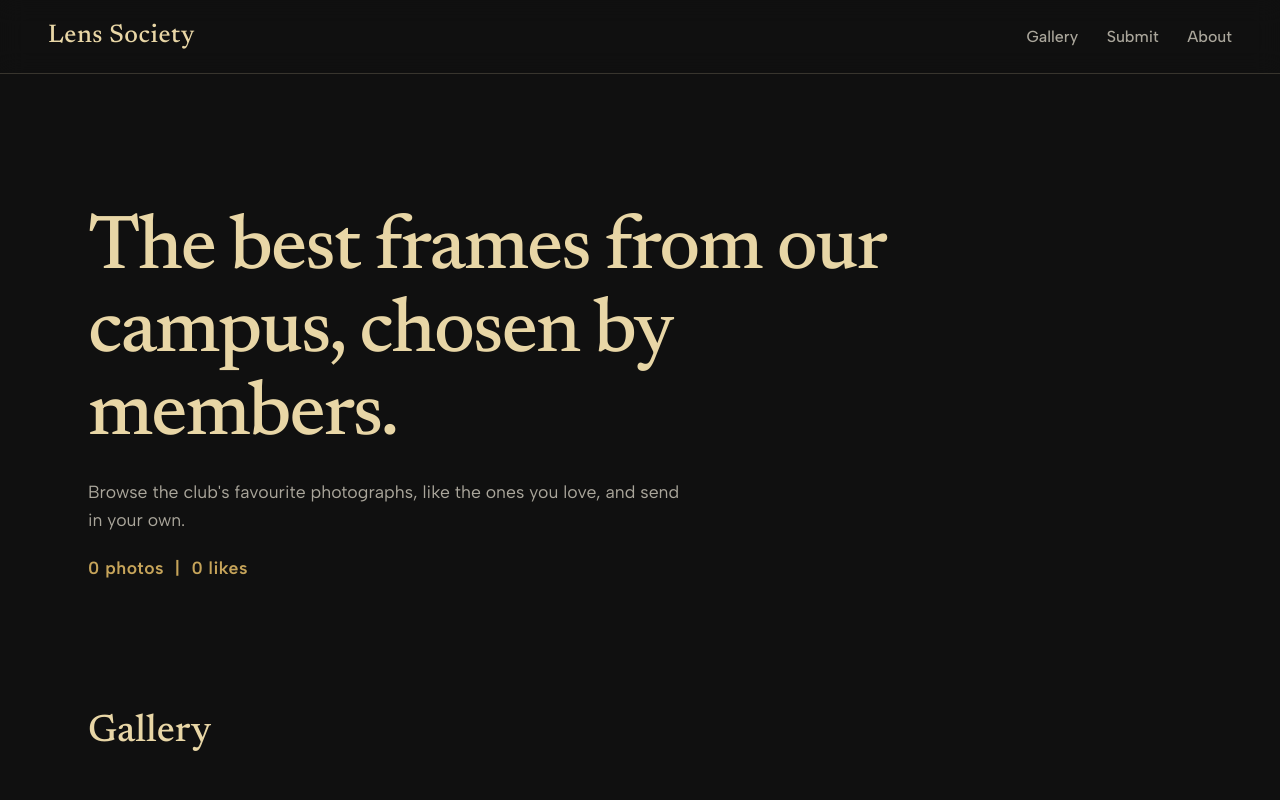
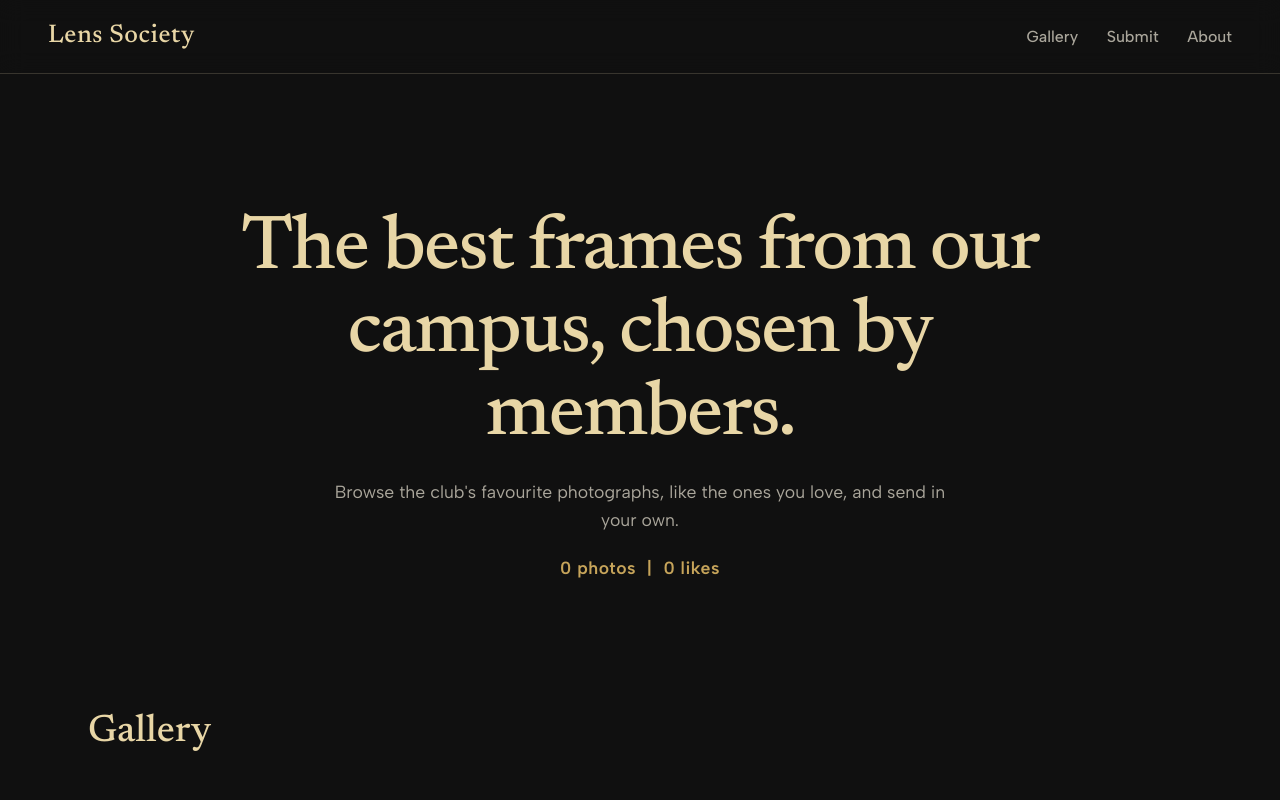
Before and after one commit to satgur-codes/ITC-project, a plain HTML site: page index.html in a window 1280 px wide. Shown: the top 800 px of the page. Drawn offline with Linux system fonts and the light colour scheme; a script that the page names is missing.

Commit message:
Center hero content and adjust margins

```diff
--- a/style.css
+++ b/style.css
@@ -17,6 +17,12 @@ a{color:inherit}
 .hero h1{font-size:clamp(2.5rem,6vw,5rem);line-height:1.08;letter-spacing:-.025em;max-width:18ch;color:var(--gold-light)}
 .hero p{margin-top:20px;max-width:55ch;color:var(--muted);font-size:1.1rem}
 .hero .stats{color:var(--accent);font-weight:600;letter-spacing:.5px}
+
+/* Center Hero Content */
+.hero{text-align:center}
+.hero h1{max-width:850px;margin:0 auto}
+.hero p{max-width:650px;margin:20px auto 0}
+.hero .stats{margin-top:20px}
 
 /* General Sections */
 .wrap{max-width:1200px;margin:auto;padding:65px clamp(16px,4vw,48px)}
```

**EXERCISE**
Where a line of the data holds the word "width", copy that line.

**WRITTEN SOLUTION**
 .hero h1{font-size:clamp(2.5rem,6vw,5rem);line-height:1.08;letter-spacing:-.025em;max-width:18ch;color:var(--gold-light)}
 .hero p{margin-top:20px;max-width:55ch;color:var(--muted);font-size:1.1rem}
+.hero h1{max-width:850px;margin:0 auto}
+.hero p{max-width:650px;margin:20px auto 0}
 .wrap{max-width:1200px;margin:auto;padding:65px clamp(16px,4vw,48px)}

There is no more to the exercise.